- [What to work on]: Without the images, repeat every line of the listing exactly.

◆ ◆ ◆ ◆ ◆

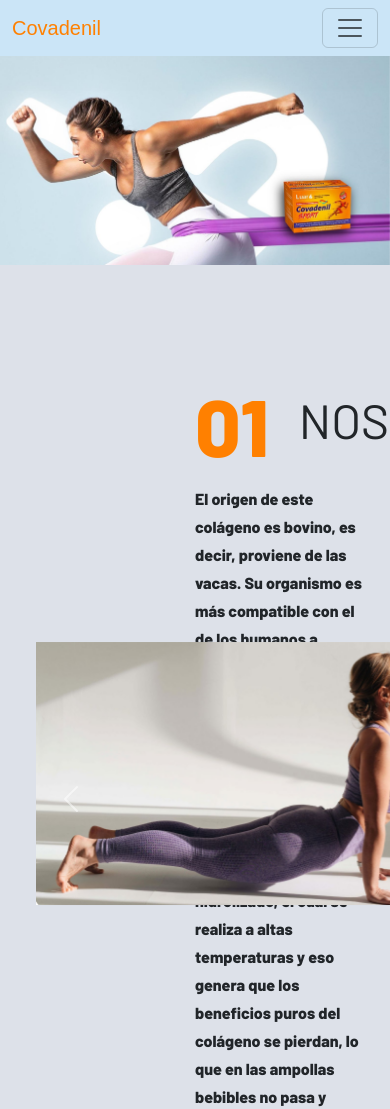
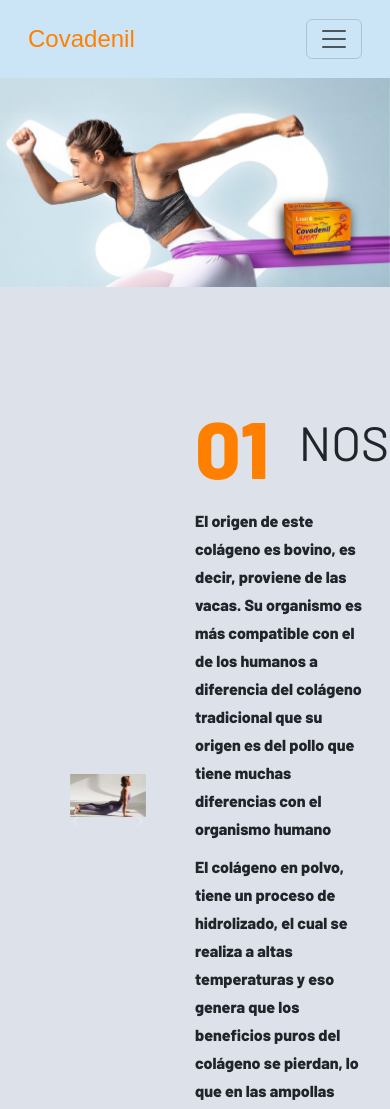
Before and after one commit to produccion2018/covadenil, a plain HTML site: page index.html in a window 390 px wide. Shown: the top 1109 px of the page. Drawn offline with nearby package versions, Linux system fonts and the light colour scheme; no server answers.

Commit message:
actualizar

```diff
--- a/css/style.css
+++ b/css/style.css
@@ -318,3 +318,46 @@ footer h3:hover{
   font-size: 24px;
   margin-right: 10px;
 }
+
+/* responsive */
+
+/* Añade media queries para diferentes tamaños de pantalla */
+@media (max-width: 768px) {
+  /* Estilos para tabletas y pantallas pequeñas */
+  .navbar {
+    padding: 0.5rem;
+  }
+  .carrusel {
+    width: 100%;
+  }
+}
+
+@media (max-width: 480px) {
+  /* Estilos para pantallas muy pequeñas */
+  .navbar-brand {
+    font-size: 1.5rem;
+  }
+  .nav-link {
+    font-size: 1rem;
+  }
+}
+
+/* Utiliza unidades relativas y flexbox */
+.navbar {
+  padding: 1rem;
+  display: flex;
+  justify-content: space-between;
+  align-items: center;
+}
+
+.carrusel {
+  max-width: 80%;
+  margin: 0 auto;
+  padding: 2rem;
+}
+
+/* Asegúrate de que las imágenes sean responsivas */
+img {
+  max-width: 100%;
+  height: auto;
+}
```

◆ ◆ ◆ ◆ ◆

- [Answer to this problem]:
Before and after one commit to produccion2018/covadenil, a plain HTML site: page index.html in a window 390 px wide. Shown: the top 1109 px of the page. Drawn offline with nearby package versions, Linux system fonts and the light colour scheme; no server answers.

Commit message:
actualizar

```diff
--- a/css/style.css
+++ b/css/style.css
@@ -318,3 +318,46 @@ footer h3:hover{
   font-size: 24px;
   margin-right: 10px;
 }
+
+/* responsive */
+
+/* Añade media queries para diferentes tamaños de pantalla */
+@media (max-width: 768px) {
+  /* Estilos para tabletas y pantallas pequeñas */
+  .navbar {
+    padding: 0.5rem;
+  }
+  .carrusel {
+    width: 100%;
+  }
+}
+
+@media (max-width: 480px) {
+  /* Estilos para pantallas muy pequeñas */
+  .navbar-brand {
+    font-size: 1.5rem;
+  }
+  .nav-link {
+    font-size: 1rem;
+  }
+}
+
+/* Utiliza unidades relativas y flexbox */
+.navbar {
+  padding: 1rem;
+  display: flex;
+  justify-content: space-between;
+  align-items: center;
+}
+
+.carrusel {
+  max-width: 80%;
+  margin: 0 auto;
+  padding: 2rem;
+}
+
+/* Asegúrate de que las imágenes sean responsivas */
+img {
+  max-width: 100%;
+  height: auto;
+}
```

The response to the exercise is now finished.